I have a good anecdote that explains for me the magic of making music: when my Dad was young, he’d spend hours practicing the piano. His father, a doctor, spent all his free time doing home carpentry. One day his father said “Why do you spend so much time playing piano- you play so many notes, and they all just disappear into the air. I take two pieces of wood, a nail and a hammer, and (holding it up in the air) look what I’ve done!” The special thing about music for me is that it is an abstract, non-material entity, and it can still reach someone years after it was written. Whether it’s the Beatles 50 years ago or Bach 300 years ago, it transcends not only time but place. It’s essentially a universal language which I not only feel the need to speak, but also seek the opportunity to express myself to someone else, finding a means of communication that is not only true to my own experience, but also finds a commonality with that of the listener.
David Otis Telson was born in New York in 1994, and lived in Buenos Aires from 2002-2013, when he moved back to the U.S. to attend Berklee. His mother, Isabel de Sebastian, is an Argentine rock singer and songwriter who in 2014 won the Argentinian grammy for Best Female Pop Album for her  CD "Isabel de Sebastian," on which David played electric guitar. His father, Bob Telson, is a pianist and songwriter who won Oscar, Tony, Pulitzer, and Grammy nominations for his work in film and musical theater.
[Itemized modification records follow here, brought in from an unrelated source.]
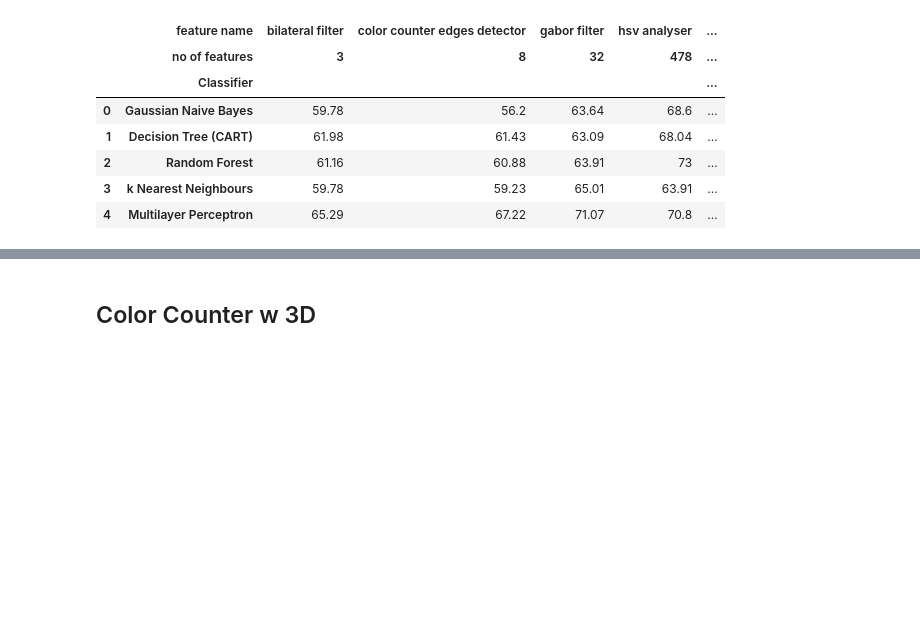
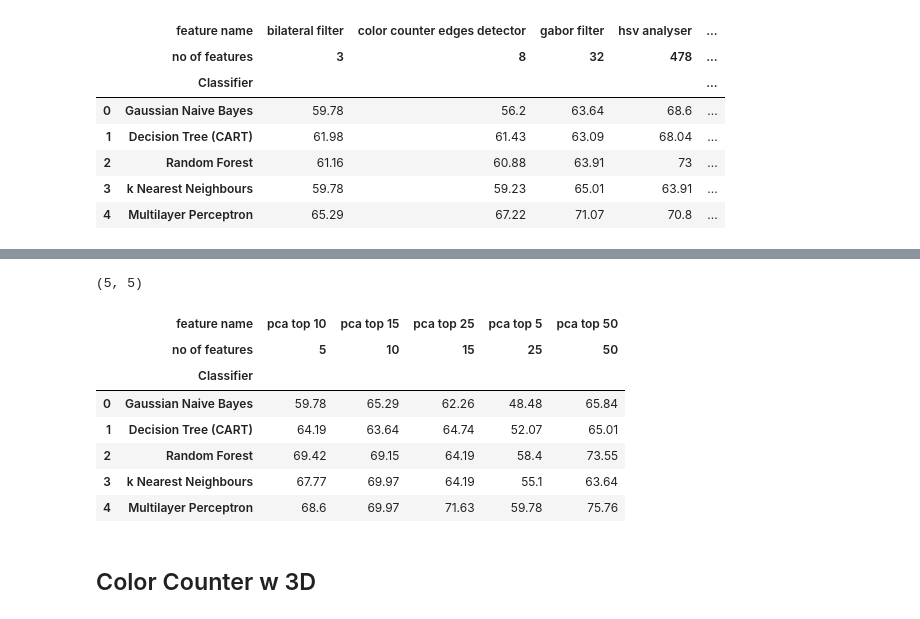
Before and after one commit to lukaszsus/memotion-images-analysis, a Jupyter notebook: experiment_scripts/pandas_dataframes_results.ipynb, the cells around one changed output, grey strips where cells are left out. Drawn from its saved outputs; the diff is of its cells as text; code cells hidden in the pictures; blank space fills up the shorter version.

```diff
--- a/experiment_scripts/pandas_dataframes_results.ipynb
+++ b/experiment_scripts/pandas_dataframes_results.ipynb
@@ -195,3 +268,16 @@ create_table(path, feature_count_14)
+# %%
+path = 'results/metrics/memes_stand_one_vs_rest'
+create_pca_table(path, feature_count_pca)
+# %% [output]
+(5, 5)
+|  | feature name | pca top 10 | pca top 15 | pca top 25 | pca top 5 | pca top 50 |
+|  | no of features | 5 | 10 | 15 | 25 | 50 |
+|  | Classifier |  |  |  |  |  |
+| 0 | Gaussian Naive Bayes | 59.78 | 65.29 | 62.26 | 48.48 | 65.84 |
+| 1 | Decision Tree (CART) | 64.19 | 63.64 | 64.74 | 52.07 | 65.01 |
+| 2 | Random Forest | 69.42 | 69.15 | 64.19 | 58.4 | 73.55 |
+| 3 | k Nearest Neighbours | 67.77 | 69.97 | 64.19 | 55.1 | 63.64 |
+| 4 | Multilayer Perceptron | 68.6 | 69.97 | 71.63 | 59.78 | 75.76 |
 # %% [markdown]
 ## Color Counter w 3D
 # %%
```
Also changed, not shown: parts of 8 cells of this notebook, 3 other files.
David moved back to Buenos Aires in 2021, and is in the process of completing his first record.